OAKLAND -- For the third straight game, the A's outlasted the White Sox.
The A's saw Jarrod Parker outduel White Sox ace Chris Sale in Sunday's series finale, taking a 2-0 win to sweep Chicago and win their 14th game out of their last 16.
After relying on back-to-back doubles in the eighth inning of Friday's win and outlasting Chicago, 4-3, in 10 innings Saturday, the A's once again waited until the third act of the game to take the lead on Sunday at the Coliseum.
Coco Crisp tagged up on a sacrifice fly to right field by Josh Donaldson to break a scoreless tie off Sale in the sixth, snapping the left-hander's scoreless innings streak at 28.
"You knew it was going to be a tough game for us with that kind of opponent with that type of streak that he was on. He's obviously locked in," A's closer Grant Balfour said. "Parker's been on a little roll now, and hopefully he can see the same thing himself."
Parker shined as he bested Sale, allowing two hits in 6 1/3 scoreless innings, striking out seven and walking two.
He improved to 4-2 with a 3.28 ERA over his last six starters after going 0-4 with an 8.10 ERA to start the season, while Balfour came on in the ninth to notch his 13th save to stay perfect on the season.
"It feels like he's the Jarrod we're used to seeing," A's manager Bob Melvin said. "When he gets hit around a little bit it's surprising, even through that tough stretch for him. Sometimes that makes you a little bit tougher and a little bit better as you go along. … When you struggle some, you learn a little bit more about yourself and you find that tenacity that you need to be successful."
Oakland's pitchers establish the strike zone all series, getting ahead of the count early with fastballs and keeping the ball low in order to limit hard contact and force grounders and lazy fly balls.
A's starters combined for a 0.42 ERA over 21 1/3 innings in three games against the White Sox (24-30), whose loss Sunday was a season-worst sixth in a row.
"We didn't try to trick them at all," said catcher Derek Norris, whose left index finger was struck on an Alexei Ramirez's backswing in the sixth but said he was fine after the game. "We know that these guys have been scuffling as of late, and we wanted to come out and bury them."

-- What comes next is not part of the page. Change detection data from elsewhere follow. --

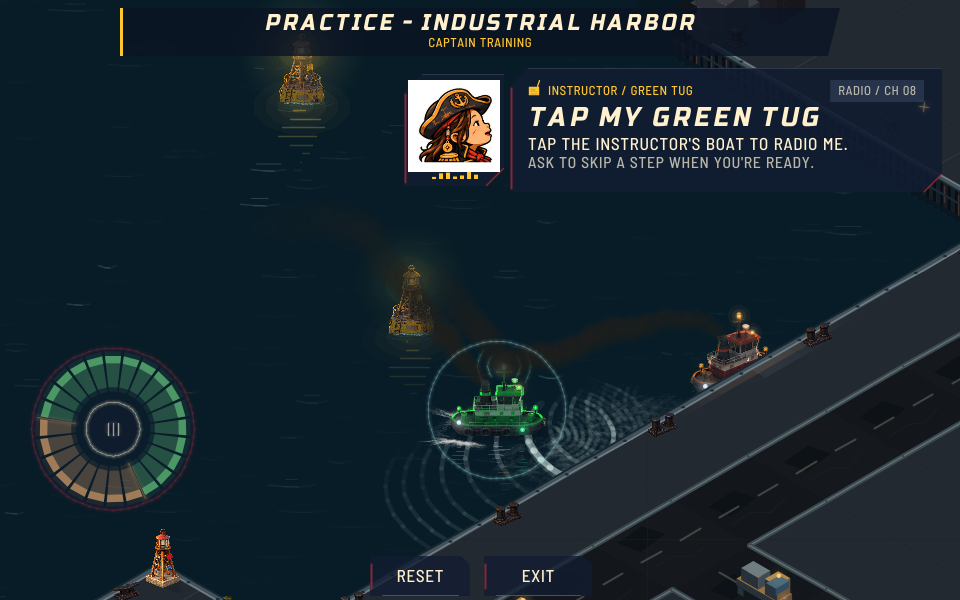
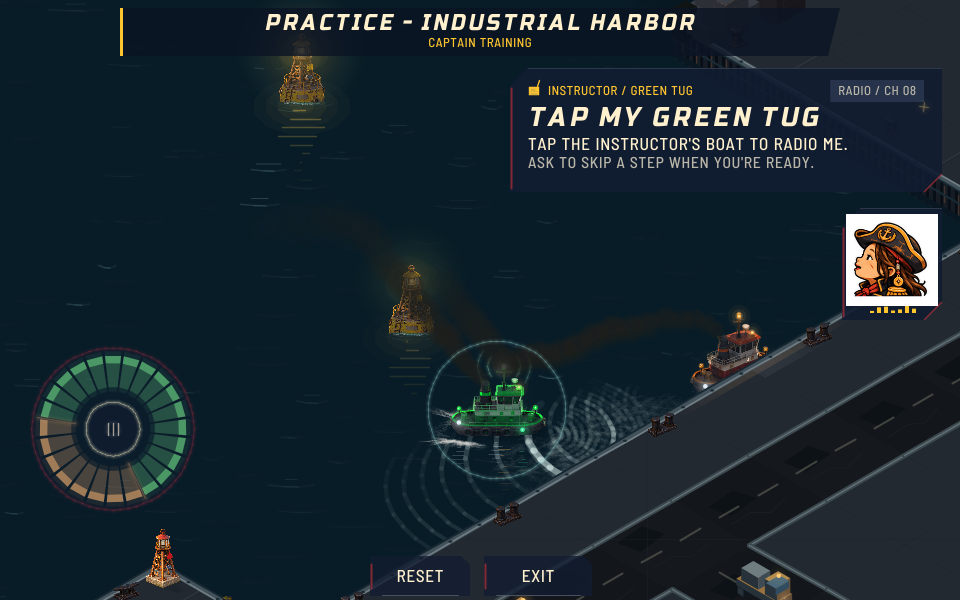
Anchor instructor portrait to outer right screen edge

Changed region(s): [[0.875, 0.33, 1.0, 0.54], [0.4062, 0.12, 0.5312, 0.3]]

diff --git a/tests/com/bargeboss/game/CoreTest.java b/tests/com/bargeboss/game/CoreTest.java
@@ -183,7 +183,7 @@ public final class CoreTest {
         PersistentBargeTest.run();
         PhysicalBerthsTest.run();
         // Title-derived UI palette/geometry; reviewed draw-only changes, simulation/input unchanged.
-        check(Parity.signature().equals("fc647b8f:2:1350"),"canonical replay changed; review parity before updating baseline: "+Parity.signature());
+        check(Parity.signature().equals("55db364f:2:1350"),"canonical replay changed; review parity before updating baseline: "+Parity.signature());
         System.out.println(assertions+" assertions passed; bounded player delivered "+g.delivered+", score "+g.score+", hull "+g.hull);
         System.out.println("Replay signature: "+Parity.signature());
     }

diff --git a/core/com/bargeboss/game/SpeakerPortrait.java b/core/com/bargeboss/game/SpeakerPortrait.java
@@ -18,7 +18,9 @@ final class SpeakerPortrait {
         if(!visible(g))return;
         float progress=g.radio.progress(),fade=Math.min(1,Math.min(progress*10,(1-progress)*8))*panelOpen;
         if(fade<=0)return;
-        float size=92,cx=panelX-56,cy=panelY+62;
+        // Reserve the outer right edge below the fixed instruction card.
+        // Never place the speaker between the card and the screen center.
+        float size=92,cx=g.layout.width-68,cy=panelY+124+16+56;
         Painter ink=new OpacityPainter(p,fade);
         PilotGlass.panel(ink,cx-50,cy-56,100,112,PilotGlass.FILL);
         ink.spriteAffine(SpriteAtlas.INSTRUCTOR_PORTRAIT,frame(Math.round(progress*54)),cx,cy-4,

diff --git a/optimization.md b/optimization.md
@@ -4820,3 +4820,13 @@ manifest isolation, map pixel and Vulkan geometry/clip checks. APK installed and
 cold launched Status:ok; previous display timeout restored. Review copied to
 Downloads/Photos, MediaStore 17960 verified. No native pixel capture/performance
 profile or iOS build this round; desktop mirroring review is not device parity.
+
+## 2026-11-21 — portrait at outer screen edge
+User clarified that portraits belong at the screen sides, facing inward.
+Instructor now anchors 18 units from the right edge, 16 below the fixed card,
+rather than to its inner left edge. Facing is always left at this anchor.
+No extra draw work or assets. Reviewed shared 960/1333 exports; speaker/timing
+checks pass. Canonical drawing trace updated to 55db364f:2:1350 after review.
+Full Android checks/build passed (out/instructor-edge-build.log). Installed and
+cold launched Status:ok, restored display timeout. Preview registered as
+MediaStore 17962. Desktop visual review only; iOS not built this round.

diff --git a/docs/art-studies/instructor-portrait-v1/README.md b/docs/art-studies/instructor-portrait-v1/README.md
@@ -9,7 +9,9 @@ Preserve original canvas and white portrait matte; no generated replacement art.
 SpeakerPortrait owns speaker gating, frame timing and screen-center facing.
 The authored face points right; a negative shared affine X basis mirrors it
 when its center is on the right half of the display. No host-specific animation.
-It draws outside the instruction content wipe, without shifting the fixed panel.
+It sits 18 units from the right screen edge, 16 below the instruction card,
+always facing left toward screen center. It draws outside the instruction content
+wipe, without shifting the fixed panel or obscuring its text.
 The instructor portrait does not stand in for player or bridge transmissions.
 Tutorial preparation includes the atlas; other locations do not load it.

The A's lack of offense kept the White Sox in the game once again Sunday despite Parker's performance. While the White Sox only placed two runners in scoring position after failing to advance a runner past first base all game against Bartolo Colon on Friday, the A's weren't much better. They finished the day with six hits to cap off an offensively inefficient series that totaled just 11 runs in three games and didn't place a runner in scoring position until the sixth, when they finally pushed across that first run.
Crisp walked to start the inning and advanced to third on a single to right-center field by Jed Lowrie, scoring on a drive by Donaldson to right field on a 2-2 95-mph fastball by Sale that carried to the middle of the outfield.
"Once I got to two strikes, I was just trying to do my job to make sure to get the run in from third," Donaldson said. "I know Coco's really fast and it's not going to take much. I was able to hit it just far enough to let him score."
"They never give up, that's for sure," said Sale, who had his streak of four straight wins snapped along with his run of scoreless innings. "A team like this, right when you think they're swinging, they start taking. And then right when you think they're taking, they start swinging. They're a very balanced lineup.
"At the end of the day, I got out-pitched by Parker."
The closest the White Sox came to scoring came off a double from Adam Dunn that nearly cleared the 400-foot fence in center field, but Dunn had to settle for a double. Chicago was 0-for-3 with runners in scoring position on the day.
Crisp came around to score against Addison Reed in the bottom of the eighth on Lorwie's single and a fielding error by White Sox center fielder Jordan Danks.
The A's (34-24) head to Milwaukee a season-best 10 games over .500.
"Sum it up to Oakland A's baseball," Norris said. "What we do well is have a good starting rotation, scratch a couple runs across and close the door with our bullpen. That's what we strive to be, and we're doing a great job of it."
Jeff Kirshman is an associate reporter for MLB.com. This story was not subject to the approval of Major League Baseball or its clubs.